Nothing in the records may be dropped or altered when you repeat them.

++++ RECORD EXTRACTS

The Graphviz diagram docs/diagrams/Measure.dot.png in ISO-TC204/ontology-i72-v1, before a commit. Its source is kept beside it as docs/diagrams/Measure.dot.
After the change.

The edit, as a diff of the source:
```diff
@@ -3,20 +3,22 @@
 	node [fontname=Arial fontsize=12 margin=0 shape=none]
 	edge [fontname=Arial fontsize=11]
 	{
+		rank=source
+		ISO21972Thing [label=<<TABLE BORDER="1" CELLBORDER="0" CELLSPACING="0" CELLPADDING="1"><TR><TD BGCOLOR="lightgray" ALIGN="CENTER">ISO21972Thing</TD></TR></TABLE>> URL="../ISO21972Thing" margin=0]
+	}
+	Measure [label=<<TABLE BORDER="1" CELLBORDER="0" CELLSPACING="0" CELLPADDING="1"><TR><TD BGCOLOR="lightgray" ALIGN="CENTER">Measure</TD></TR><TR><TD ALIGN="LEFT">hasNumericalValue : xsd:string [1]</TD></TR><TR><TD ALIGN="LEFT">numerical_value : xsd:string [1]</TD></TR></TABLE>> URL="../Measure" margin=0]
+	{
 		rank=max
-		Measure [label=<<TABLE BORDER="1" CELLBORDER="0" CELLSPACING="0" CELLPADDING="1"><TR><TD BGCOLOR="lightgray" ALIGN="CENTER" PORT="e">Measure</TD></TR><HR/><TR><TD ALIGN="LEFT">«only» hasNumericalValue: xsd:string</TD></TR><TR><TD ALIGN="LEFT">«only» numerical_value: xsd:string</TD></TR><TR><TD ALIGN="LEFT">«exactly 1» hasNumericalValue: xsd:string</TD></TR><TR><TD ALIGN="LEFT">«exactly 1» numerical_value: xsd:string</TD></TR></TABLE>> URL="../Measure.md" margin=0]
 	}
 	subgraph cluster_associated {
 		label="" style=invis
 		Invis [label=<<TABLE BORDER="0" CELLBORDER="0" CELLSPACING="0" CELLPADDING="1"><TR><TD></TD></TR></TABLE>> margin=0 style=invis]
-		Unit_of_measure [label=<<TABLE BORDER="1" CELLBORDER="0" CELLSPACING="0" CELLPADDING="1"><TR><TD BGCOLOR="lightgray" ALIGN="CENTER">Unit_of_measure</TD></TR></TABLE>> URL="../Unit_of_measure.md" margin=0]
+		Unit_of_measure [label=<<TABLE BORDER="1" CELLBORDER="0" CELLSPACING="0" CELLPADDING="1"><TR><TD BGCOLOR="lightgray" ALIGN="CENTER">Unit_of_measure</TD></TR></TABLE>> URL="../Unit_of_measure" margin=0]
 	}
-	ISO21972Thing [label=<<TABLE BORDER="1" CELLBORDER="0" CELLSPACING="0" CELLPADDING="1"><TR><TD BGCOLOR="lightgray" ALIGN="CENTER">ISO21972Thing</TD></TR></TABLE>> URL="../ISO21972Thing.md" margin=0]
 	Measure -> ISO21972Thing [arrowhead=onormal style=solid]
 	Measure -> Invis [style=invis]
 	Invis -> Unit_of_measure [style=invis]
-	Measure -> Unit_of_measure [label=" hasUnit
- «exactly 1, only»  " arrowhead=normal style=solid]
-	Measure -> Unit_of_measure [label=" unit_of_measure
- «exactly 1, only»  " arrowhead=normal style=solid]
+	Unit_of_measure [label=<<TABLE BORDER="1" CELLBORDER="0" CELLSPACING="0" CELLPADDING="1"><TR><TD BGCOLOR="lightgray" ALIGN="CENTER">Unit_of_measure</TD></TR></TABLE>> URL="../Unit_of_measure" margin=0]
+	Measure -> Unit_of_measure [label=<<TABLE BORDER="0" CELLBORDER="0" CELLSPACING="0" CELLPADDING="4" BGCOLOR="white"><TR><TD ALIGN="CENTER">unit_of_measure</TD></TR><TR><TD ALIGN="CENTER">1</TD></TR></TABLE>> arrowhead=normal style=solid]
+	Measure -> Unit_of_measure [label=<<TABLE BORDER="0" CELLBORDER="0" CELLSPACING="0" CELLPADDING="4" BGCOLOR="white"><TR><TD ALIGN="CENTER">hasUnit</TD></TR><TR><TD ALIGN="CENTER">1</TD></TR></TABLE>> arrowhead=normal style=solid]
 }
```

++++++++

> EXERCISE RESULT
The Graphviz diagram docs/diagrams/Measure.dot.png in ISO-TC204/ontology-i72-v1, before a commit. Its source is kept beside it as docs/diagrams/Measure.dot.
After the change.

The edit, as a diff of the source:
```diff
@@ -3,20 +3,22 @@
 	node [fontname=Arial fontsize=12 margin=0 shape=none]
 	edge [fontname=Arial fontsize=11]
 	{
+		rank=source
+		ISO21972Thing [label=<<TABLE BORDER="1" CELLBORDER="0" CELLSPACING="0" CELLPADDING="1"><TR><TD BGCOLOR="lightgray" ALIGN="CENTER">ISO21972Thing</TD></TR></TABLE>> URL="../ISO21972Thing" margin=0]
+	}
+	Measure [label=<<TABLE BORDER="1" CELLBORDER="0" CELLSPACING="0" CELLPADDING="1"><TR><TD BGCOLOR="lightgray" ALIGN="CENTER">Measure</TD></TR><TR><TD ALIGN="LEFT">hasNumericalValue : xsd:string [1]</TD></TR><TR><TD ALIGN="LEFT">numerical_value : xsd:string [1]</TD></TR></TABLE>> URL="../Measure" margin=0]
+	{
 		rank=max
-		Measure [label=<<TABLE BORDER="1" CELLBORDER="0" CELLSPACING="0" CELLPADDING="1"><TR><TD BGCOLOR="lightgray" ALIGN="CENTER" PORT="e">Measure</TD></TR><HR/><TR><TD ALIGN="LEFT">«only» hasNumericalValue: xsd:string</TD></TR><TR><TD ALIGN="LEFT">«only» numerical_value: xsd:string</TD></TR><TR><TD ALIGN="LEFT">«exactly 1» hasNumericalValue: xsd:string</TD></TR><TR><TD ALIGN="LEFT">«exactly 1» numerical_value: xsd:string</TD></TR></TABLE>> URL="../Measure.md" margin=0]
 	}
 	subgraph cluster_associated {
 		label="" style=invis
 		Invis [label=<<TABLE BORDER="0" CELLBORDER="0" CELLSPACING="0" CELLPADDING="1"><TR><TD></TD></TR></TABLE>> margin=0 style=invis]
-		Unit_of_measure [label=<<TABLE BORDER="1" CELLBORDER="0" CELLSPACING="0" CELLPADDING="1"><TR><TD BGCOLOR="lightgray" ALIGN="CENTER">Unit_of_measure</TD></TR></TABLE>> URL="../Unit_of_measure.md" margin=0]
+		Unit_of_measure [label=<<TABLE BORDER="1" CELLBORDER="0" CELLSPACING="0" CELLPADDING="1"><TR><TD BGCOLOR="lightgray" ALIGN="CENTER">Unit_of_measure</TD></TR></TABLE>> URL="../Unit_of_measure" margin=0]
 	}
-	ISO21972Thing [label=<<TABLE BORDER="1" CELLBORDER="0" CELLSPACING="0" CELLPADDING="1"><TR><TD BGCOLOR="lightgray" ALIGN="CENTER">ISO21972Thing</TD></TR></TABLE>> URL="../ISO21972Thing.md" margin=0]
 	Measure -> ISO21972Thing [arrowhead=onormal style=solid]
 	Measure -> Invis [style=invis]
 	Invis -> Unit_of_measure [style=invis]
-	Measure -> Unit_of_measure [label=" hasUnit
- «exactly 1, only»  " arrowhead=normal style=solid]
-	Measure -> Unit_of_measure [label=" unit_of_measure
- «exactly 1, only»  " arrowhead=normal style=solid]
+	Unit_of_measure [label=<<TABLE BORDER="1" CELLBORDER="0" CELLSPACING="0" CELLPADDING="1"><TR><TD BGCOLOR="lightgray" ALIGN="CENTER">Unit_of_measure</TD></TR></TABLE>> URL="../Unit_of_measure" margin=0]
+	Measure -> Unit_of_measure [label=<<TABLE BORDER="0" CELLBORDER="0" CELLSPACING="0" CELLPADDING="4" BGCOLOR="white"><TR><TD ALIGN="CENTER">unit_of_measure</TD></TR><TR><TD ALIGN="CENTER">1</TD></TR></TABLE>> arrowhead=normal style=solid]
+	Measure -> Unit_of_measure [label=<<TABLE BORDER="0" CELLBORDER="0" CELLSPACING="0" CELLPADDING="4" BGCOLOR="white"><TR><TD ALIGN="CENTER">hasUnit</TD></TR><TR><TD ALIGN="CENTER">1</TD></TR></TABLE>> arrowhead=normal style=solid]
 }
```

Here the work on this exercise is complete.